## WHAT IS REQUIRED
The whole of the data is to be reproduced exactly.

RAW DATA Start Marker

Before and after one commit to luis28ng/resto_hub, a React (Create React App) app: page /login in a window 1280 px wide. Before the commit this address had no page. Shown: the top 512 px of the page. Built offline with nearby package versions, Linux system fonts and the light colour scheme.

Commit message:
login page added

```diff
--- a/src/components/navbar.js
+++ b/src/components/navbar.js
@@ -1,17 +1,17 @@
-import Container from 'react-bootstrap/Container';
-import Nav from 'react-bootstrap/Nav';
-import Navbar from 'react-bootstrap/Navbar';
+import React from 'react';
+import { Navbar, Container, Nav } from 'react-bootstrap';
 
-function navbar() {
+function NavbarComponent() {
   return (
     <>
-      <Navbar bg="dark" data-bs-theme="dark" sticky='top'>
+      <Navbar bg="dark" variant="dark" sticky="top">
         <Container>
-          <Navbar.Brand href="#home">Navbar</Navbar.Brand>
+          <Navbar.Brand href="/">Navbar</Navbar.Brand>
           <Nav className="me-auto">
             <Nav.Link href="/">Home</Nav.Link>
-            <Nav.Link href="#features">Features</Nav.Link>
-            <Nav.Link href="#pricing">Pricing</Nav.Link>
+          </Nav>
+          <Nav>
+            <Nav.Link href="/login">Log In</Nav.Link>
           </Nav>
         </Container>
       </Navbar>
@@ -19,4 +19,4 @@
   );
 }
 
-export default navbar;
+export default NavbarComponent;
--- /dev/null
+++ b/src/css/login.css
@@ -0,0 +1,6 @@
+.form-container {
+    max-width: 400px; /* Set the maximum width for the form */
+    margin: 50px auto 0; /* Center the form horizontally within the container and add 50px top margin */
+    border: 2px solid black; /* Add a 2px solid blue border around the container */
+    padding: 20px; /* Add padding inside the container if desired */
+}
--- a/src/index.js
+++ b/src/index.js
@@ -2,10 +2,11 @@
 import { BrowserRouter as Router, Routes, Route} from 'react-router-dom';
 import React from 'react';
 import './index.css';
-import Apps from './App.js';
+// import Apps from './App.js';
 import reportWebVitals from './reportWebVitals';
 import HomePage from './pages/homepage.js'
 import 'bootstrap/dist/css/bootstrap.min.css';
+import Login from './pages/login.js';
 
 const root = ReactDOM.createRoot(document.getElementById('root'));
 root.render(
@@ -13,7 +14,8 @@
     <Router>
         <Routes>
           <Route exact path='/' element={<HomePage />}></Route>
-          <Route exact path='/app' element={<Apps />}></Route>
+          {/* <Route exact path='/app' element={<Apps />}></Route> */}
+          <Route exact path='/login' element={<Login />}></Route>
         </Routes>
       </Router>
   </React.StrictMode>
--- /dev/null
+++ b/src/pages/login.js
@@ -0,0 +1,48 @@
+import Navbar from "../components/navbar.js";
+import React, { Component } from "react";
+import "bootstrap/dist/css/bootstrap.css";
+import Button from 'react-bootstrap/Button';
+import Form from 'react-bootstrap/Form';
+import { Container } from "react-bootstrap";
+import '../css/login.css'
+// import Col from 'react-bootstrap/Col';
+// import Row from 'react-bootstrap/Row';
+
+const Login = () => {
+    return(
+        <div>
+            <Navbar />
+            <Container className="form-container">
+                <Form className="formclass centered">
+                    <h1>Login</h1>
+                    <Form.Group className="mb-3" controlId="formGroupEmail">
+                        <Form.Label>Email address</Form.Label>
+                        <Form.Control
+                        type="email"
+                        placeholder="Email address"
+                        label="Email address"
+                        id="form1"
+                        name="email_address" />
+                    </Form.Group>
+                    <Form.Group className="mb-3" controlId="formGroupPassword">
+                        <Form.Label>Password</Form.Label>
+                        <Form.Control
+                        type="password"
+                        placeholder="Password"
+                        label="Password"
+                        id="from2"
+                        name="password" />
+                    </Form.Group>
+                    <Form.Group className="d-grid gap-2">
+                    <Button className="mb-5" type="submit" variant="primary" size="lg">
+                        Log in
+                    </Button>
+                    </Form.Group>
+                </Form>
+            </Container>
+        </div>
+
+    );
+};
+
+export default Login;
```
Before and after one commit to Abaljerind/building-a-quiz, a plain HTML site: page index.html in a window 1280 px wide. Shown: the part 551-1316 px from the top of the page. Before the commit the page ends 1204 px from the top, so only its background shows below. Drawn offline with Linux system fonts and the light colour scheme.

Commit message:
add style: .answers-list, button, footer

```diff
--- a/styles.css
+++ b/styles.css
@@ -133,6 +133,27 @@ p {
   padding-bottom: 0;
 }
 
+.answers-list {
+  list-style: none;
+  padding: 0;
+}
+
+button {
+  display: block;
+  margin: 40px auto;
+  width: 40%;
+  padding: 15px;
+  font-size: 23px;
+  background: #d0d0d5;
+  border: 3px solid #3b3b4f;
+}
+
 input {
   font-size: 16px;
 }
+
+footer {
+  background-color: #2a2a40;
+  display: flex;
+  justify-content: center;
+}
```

RAW DATA End Marker

## PROBLEM SOLUTION
Before and after one commit to luis28ng/resto_hub, a React (Create React App) app: page /login in a window 1280 px wide. Before the commit this address had no page. Shown: the top 512 px of the page. Built offline with nearby package versions, Linux system fonts and the light colour scheme.

Commit message:
login page added

```diff
--- a/src/components/navbar.js
+++ b/src/components/navbar.js
@@ -1,17 +1,17 @@
-import Container from 'react-bootstrap/Container';
-import Nav from 'react-bootstrap/Nav';
-import Navbar from 'react-bootstrap/Navbar';
+import React from 'react';
+import { Navbar, Container, Nav } from 'react-bootstrap';
 
-function navbar() {
+function NavbarComponent() {
   return (
     <>
-      <Navbar bg="dark" data-bs-theme="dark" sticky='top'>
+      <Navbar bg="dark" variant="dark" sticky="top">
         <Container>
-          <Navbar.Brand href="#home">Navbar</Navbar.Brand>
+          <Navbar.Brand href="/">Navbar</Navbar.Brand>
           <Nav className="me-auto">
             <Nav.Link href="/">Home</Nav.Link>
-            <Nav.Link href="#features">Features</Nav.Link>
-            <Nav.Link href="#pricing">Pricing</Nav.Link>
+          </Nav>
+          <Nav>
+            <Nav.Link href="/login">Log In</Nav.Link>
           </Nav>
         </Container>
       </Navbar>
@@ -19,4 +19,4 @@
   );
 }
 
-export default navbar;
+export default NavbarComponent;
--- /dev/null
+++ b/src/css/login.css
@@ -0,0 +1,6 @@
+.form-container {
+    max-width: 400px; /* Set the maximum width for the form */
+    margin: 50px auto 0; /* Center the form horizontally within the container and add 50px top margin */
+    border: 2px solid black; /* Add a 2px solid blue border around the container */
+    padding: 20px; /* Add padding inside the container if desired */
+}
--- a/src/index.js
+++ b/src/index.js
@@ -2,10 +2,11 @@
 import { BrowserRouter as Router, Routes, Route} from 'react-router-dom';
 import React from 'react';
 import './index.css';
-import Apps from './App.js';
+// import Apps from './App.js';
 import reportWebVitals from './reportWebVitals';
 import HomePage from './pages/homepage.js'
 import 'bootstrap/dist/css/bootstrap.min.css';
+import Login from './pages/login.js';
 
 const root = ReactDOM.createRoot(document.getElementById('root'));
 root.render(
@@ -13,7 +14,8 @@
     <Router>
         <Routes>
           <Route exact path='/' element={<HomePage />}></Route>
-          <Route exact path='/app' element={<Apps />}></Route>
+          {/* <Route exact path='/app' element={<Apps />}></Route> */}
+          <Route exact path='/login' element={<Login />}></Route>
         </Routes>
       </Router>
   </React.StrictMode>
--- /dev/null
+++ b/src/pages/login.js
@@ -0,0 +1,48 @@
+import Navbar from "../components/navbar.js";
+import React, { Component } from "react";
+import "bootstrap/dist/css/bootstrap.css";
+import Button from 'react-bootstrap/Button';
+import Form from 'react-bootstrap/Form';
+import { Container } from "react-bootstrap";
+import '../css/login.css'
+// import Col from 'react-bootstrap/Col';
+// import Row from 'react-bootstrap/Row';
+
+const Login = () => {
+    return(
+        <div>
+            <Navbar />
+            <Container className="form-container">
+                <Form className="formclass centered">
+                    <h1>Login</h1>
+                    <Form.Group className="mb-3" controlId="formGroupEmail">
+                        <Form.Label>Email address</Form.Label>
+                        <Form.Control
+                        type="email"
+                        placeholder="Email address"
+                        label="Email address"
+                        id="form1"
+                        name="email_address" />
+                    </Form.Group>
+                    <Form.Group className="mb-3" controlId="formGroupPassword">
+                        <Form.Label>Password</Form.Label>
+                        <Form.Control
+                        type="password"
+                        placeholder="Password"
+                        label="Password"
+                        id="from2"
+                        name="password" />
+                    </Form.Group>
+                    <Form.Group className="d-grid gap-2">
+                    <Button className="mb-5" type="submit" variant="primary" size="lg">
+                        Log in
+                    </Button>
+                    </Form.Group>
+                </Form>
+            </Container>
+        </div>
+
+    );
+};
+
+export default Login;
```
Before and after one commit to Abaljerind/building-a-quiz, a plain HTML site: page index.html in a window 1280 px wide. Shown: the part 551-1316 px from the top of the page. Before the commit the page ends 1204 px from the top, so only its background shows below. Drawn offline with Linux system fonts and the light colour scheme.

Commit message:
add style: .answers-list, button, footer

```diff
--- a/styles.css
+++ b/styles.css
@@ -133,6 +133,27 @@ p {
   padding-bottom: 0;
 }
 
+.answers-list {
+  list-style: none;
+  padding: 0;
+}
+
+button {
+  display: block;
+  margin: 40px auto;
+  width: 40%;
+  padding: 15px;
+  font-size: 23px;
+  background: #d0d0d5;
+  border: 3px solid #3b3b4f;
+}
+
 input {
   font-size: 16px;
 }
+
+footer {
+  background-color: #2a2a40;
+  display: flex;
+  justify-content: center;
+}
```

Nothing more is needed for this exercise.